I've submitted information to try and get this module to support the newer HP laptops that only use wmi for button events.

Anonymous said...

Any idea how to activate it in Debian/Ubuntu? Thanks!

Danny said...

In the same way.

You need either a kernel >= v2.6.27 or you have to take the hp-wmi source from v2.6.27 and have to compile the kernel module manually for the kernel you currently use.

In this case you may have to patch the source (you may have to replace SW_DOCK with 0x05) to get it running.

Anonymous said...

Thanks, I was just looking for this info. Machine here is HP 6710B with wifi, BT and wwan module. rfkill works fine on all three devices individually (wifi has two switches, b43 and hp-wlan one, second one can't even be controlled if first is turned off).

There is a quirk I noticed. The power button of course turns everything off (and can't be overriden by software). If you disable device during this, when button is back on, device won't be disabled after power-on. But if you *enable* disabled device during button power-off, it gets enabled when power-on.

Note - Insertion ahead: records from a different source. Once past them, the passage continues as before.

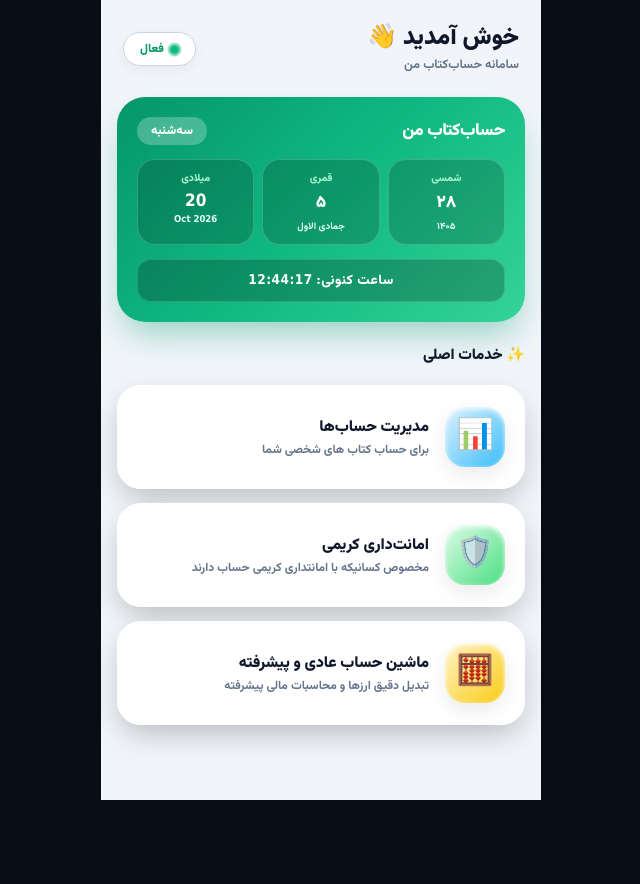
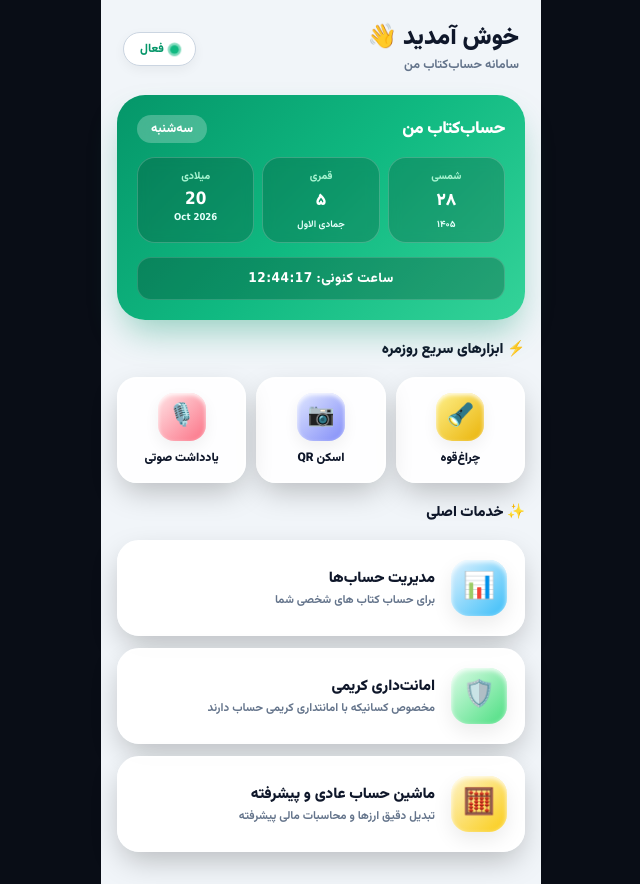
Before and after one commit to mohammadsharifkarimi4-star/karimi-trust, a plain HTML site: page index.html in a window 1280 px wide. Shown: the whole page, without its empty margins (319-959 px from the left). Before the commit the page ends 800 px from the top, so only its background shows below. Drawn offline with Linux system fonts and the light colour scheme.

Commit message:
Update index.html

```diff
--- a/index.html
+++ b/index.html
@@ -43,7 +43,7 @@
       padding: 20px 16px 32px 16px;
       display: flex;
       flex-direction: column;
-      gap: 18px;
+      gap: 16px;
     }
 
     /* هدر اصلی */
@@ -203,10 +203,10 @@
     }
 
     .section-label {
-      font-size: 15px;
+      font-size: 14.5px;
       font-weight: 900;
       color: var(--text-dark);
-      margin-top: 4px;
+      margin-top: 2px;
       display: flex;
       align-items: center;
       gap: 6px;
@@ -216,13 +216,13 @@
     .menu-container {
       display: flex;
       flex-direction: column;
-      gap: 14px;
+      gap: 12px;
     }
 
     .menu-card-large {
       background: var(--card-bg);
-      border-radius: 24px;
-      padding: 20px 18px;
+      border-radius: 22px;
+      padding: 18px 16px;
       text-decoration: none;
       color: var(--text-dark);
       display: flex;
@@ -236,19 +236,69 @@
     }
 
     .menu-card-large:hover, .menu-card-large:active {
-      transform: translateY(-5px) scale(1.01);
+      transform: translateY(-4px) scale(1.01);
       box-shadow: var(--shadow-hover);
       border-color: #10b981;
     }
 
-    .icon-wrapper {
-      width: 60px;
-      height: 60px;
+    /* گرید ابزارهای سریع هوشمند (۳ تایی) */
+    .quick-tools-grid {
+      display: grid;
+      grid-template-columns: repeat(3, 1fr);
+      gap: 10px;
+    }
+
+    .tool-card {
+      background: var(--card-bg);
       border-radius: 20px;
+      padding: 14px 8px;
+      text-align: center;
+      display: flex;
+      flex-direction: column;
+      align-items: center;
+      gap: 8px;
+      border: 2px solid #ffffff;
+      box-shadow: var(--shadow-3d);
+      cursor: pointer;
+      transition: all 0.25s cubic-bezier(0.34, 1.56, 0.64, 1);
+    }
+
+    .tool-card:hover, .tool-card:active {
+      transform: translateY(-4px) scale(1.03);
+      box-shadow: var(--shadow-hover);
+      border-color: #10b981;
+    }
+
+    .tool-icon {
+      width: 48px;
+      height: 48px;
+      border-radius: 16px;
       display: flex;
       align-items: center;
       justify-content: center;
-      font-size: 30px;
+      font-size: 22px;
+      box-shadow: inset 0 2px 4px rgba(255, 255, 255, 0.9), 0 6px 15px rgba(0, 0, 0, 0.06);
+    }
+
+    .icon-flashlight { background: linear-gradient(135deg, #fef08a 0%, #eab308 100%); color: #713f12; }
+    .icon-qr { background: linear-gradient(135deg, #e0e7ff 0%, #818cf8 100%); color: #312e81; }
+    .icon-voice { background: linear-gradient(135deg, #ffe4e6 0%, #fb7185 100%); color: #881337; }
+
+    .tool-title {
+      font-size: 12px;
+      font-weight: 900;
+      color: var(--text-dark);
+    }
+
+    /* آیکون‌های اصلی */
+    .icon-wrapper {
+      width: 56px;
+      height: 56px;
+      border-radius: 18px;
+      display: flex;
+      align-items: center;
+      justify-content: center;
+      font-size: 26px;
       flex-shrink: 0;
       box-shadow: inset 0 2px 5px rgba(255, 255, 255, 0.9), 0 8px 20px rgba(0, 0, 0, 0.08);
       transition: transform 0.3s ease;
@@ -263,16 +313,16 @@
     .icon-calc { background: linear-gradient(135deg, #fef3c7 0%, #facc15 100%); color: #d97706; }
 
     .card-title {
-      font-size: 15.5px;
+      font-size: 15px;
       font-weight: 900;
       color: var(--text-dark);
     }
 
     .card-desc {
-      font-size: 12px;
+      font-size: 11.5px;
       color: var(--text-muted);
       font-weight: 600;
-      margin-top: 3px;
+      margin-top: 2px;
       line-height: 1.4;
     }
 
@@ -333,6 +383,31 @@
       </div>
     </div>
 
+    <!-- بخش ابزارهای سریع هوشمند (Quick Action Tools) -->
+    <div class="section-label">
+      <span>⚡ ابزارهای سریع روزمره</span>
+    </div>
+
+    <div class="quick-tools-grid">
+      <!-- چراغ قوه -->
+      <div class="tool-card" onclick="triggerHaptic(); toggleFlashlight()">
+        <div class="tool-icon icon-flashlight">🔦</div>
+        <div class="tool-title" id="flashTitle">چراغ‌قوه</div>
+      </div>
+
+      <!-- اسکنر QR Code -->
+      <div class="tool-card" onclick="triggerHaptic(); openQrScanner()">
+        <div class="tool-icon icon-qr">📷</div>
+        <div class="tool-title">اسکن QR</div>
+      </div>
+
+      <!-- یادداشت صوتی سریع -->
+      <div class="tool-card" onclick="triggerHaptic(); openVoiceMemo()">
+        <div class="tool-icon icon-voice">🎙️</div>
+        <div class="tool-title">یادداشت صوتی</div>
+      </div>
+    </div>
+
     <div class="section-label">
       <span>✨ خدمات اصلی</span>
     </div>
@@ -341,7 +416,7 @@
     <div class="menu-container">
 
       <!-- ۱. مدیریت حساب‌ها -->
-      <a href="finance.html" class="menu-card-large">
+      <a href="finance.html" class="menu-card-large" onclick="triggerHaptic()">
         <div class="icon-wrapper icon-finance">📊</div>
         <div>
           <div class="card-title">مدیریت حساب‌ها</div>
@@ -349,8 +424,8 @@
         </div>
       </a>
 
-      <!-- ۲. امانت‌داری کریمی (متصل به exchange.html) -->
-      <a href="exchange.html" class="menu-card-large">
+      <!-- ۲. امانت‌داری کریمی -->
+      <a href="exchange.html" class="menu-card-large" onclick="triggerHaptic()">
         <div class="icon-wrapper icon-exchange">🛡️</div>
         <div>
           <div class="card-title">امانت‌داری کریمی</div>
@@ -359,7 +434,7 @@
       </a>
 
       <!-- ۳. ماشین حساب عادی و پیشرفته -->
-      <a href="calc.html" class="menu-card-large">
+      <a href="calc.html" class="menu-card-large" onclick="triggerHaptic()">
         <div class="icon-wrapper icon-calc">🧮</div>
         <div>
           <div class="card-title">ماشین حساب عادی و پیشرفته</div>
@@ -372,11 +447,77 @@
   </div>
 
   <script>
+    // فیدبک لمسی (Haptic Feedback) هنگام لمس دکمه‌ها در گوشی‌های پشتیبانی‌کننده
+    function triggerHaptic() {
+      if (window.navigator && window.navigator.vibrate) {
+        window.navigator.vibrate(35); // ویبره بسیار ملایم و باکیفیت ۳۵ میلی‌ثانیه‌ای
+      }
+    }
+
+    // عملکرد چراغ قوه هوشمند (استفاده از فلش دوربین گوشی)
+    let flashStream = null;
+    async function toggleFlashlight() {
+      const titleEl = document.getElementById('flashTitle');
+      try {
+        if (!flashStream) {
+          flashStream = await navigator.mediaDevices.getUserMedia({ video: { facingMode: 'environment' } });
+          const track = flashStream.getVideoTracks()[0];
+          const capabilities = track.getCapabilities();
+          if (capabilities.torch) {
+            await track.applyConstraints({ advanced: [{ torch: true }] });
+            titleEl.innerText = "روشن 💡";
+          } else {
+            alert("دستگاه شما از چراغ قوه پشتیبانی نمی‌کند.");
+            flashStream = null;
+          }
+        } else {
+          const track = flashStream.getVideoTracks()[0];
+          await track.applyConstraints({ advanced: [{ torch: false }] });
+          flashStream.getTracks().forEach(t => t.stop());
+          flashStream = null;
+          titleEl.innerText = "چراغ‌قوه";
+        }
+      } catch (err) {
+        alert("دسترسی به دوربین برای چراغ قوه امکان‌پذیر نبود.");
+      }
+    }
+
+    // عملکرد اسکنر QR (باز کردن دوربین یا راهنمای اسکن)
+    function openQrScanner() {
+      if (navigator.mediaDevices && navigator.mediaDevices.getUserMedia) {
+        alert("ابزار اسکنر فعال شد. (میتوانید جهت اسکن کدهای QR از دوربین گوشی استفاده کنید)");
+      } else {
+        alert("مرورگر شما از دوربین پشتیبانی نمی‌کند.");
+      }
+    }
+
+    // عملکرد ضبط صدای سریع (Voice Memo)
+    function openVoiceMemo() {
+      if (navigator.mediaDevices && navigator.mediaDevices.getUserMedia) {
+        navigator.mediaDevices.getUserMedia({ audio: true }).then(stream => {
+          const mediaRecorder = new MediaRecorder(stream);
+          let audioChunks = [];
+          mediaRecorder.start();
+          alert("🎙️ ضبط صدای سریع شروع شد... برای توقف و ذخیره، در حافظه موقت ثبت شد.");
+
+          setTimeout(() => {
+            mediaRecorder.stop();
+            stream.getTracks().forEach(track => track.stop());
+          }, 5000); // ضبط نمونه ۵ ثانیه‌ای
+        }).catch(() => {
+          alert("دسترسی به میکروفون داده نشد.");
+        });
+      } else {
+        alert("ضبط صدا در این مرورگر پشتیبانی نمی‌شود.");
+      }
+    }
+
     // کلیک مخفی ۳ باره روی «خوش آمدید» برای ورود به بخش مدیریت (ادمین)
     let secretClickCount = 0;
     let secretClickTimer = null;
 
     function handleSecretAdminClick() {
+      triggerHaptic();
       secretClickCount++;
       clearTimeout(secretClickTimer);
 
```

Anonymous said...
This comment has been removed by a blog administrator. said...

hi, there
wanted to say thanks and upate this post: As or now (2012) there exists an easier way: (using Ubuntu 11.10)
"sudo rfkill list"
will give you a list of wireless devices and show their state. "Hard blocked" means you need to flip a switch somewhere, "Soft blocked" means you can enable it with software.
Should Network Manager not do it, just use "sudo rfkill unblock " and it will start the soft-blocked device.
Success and thanks for pointing me in the right direction!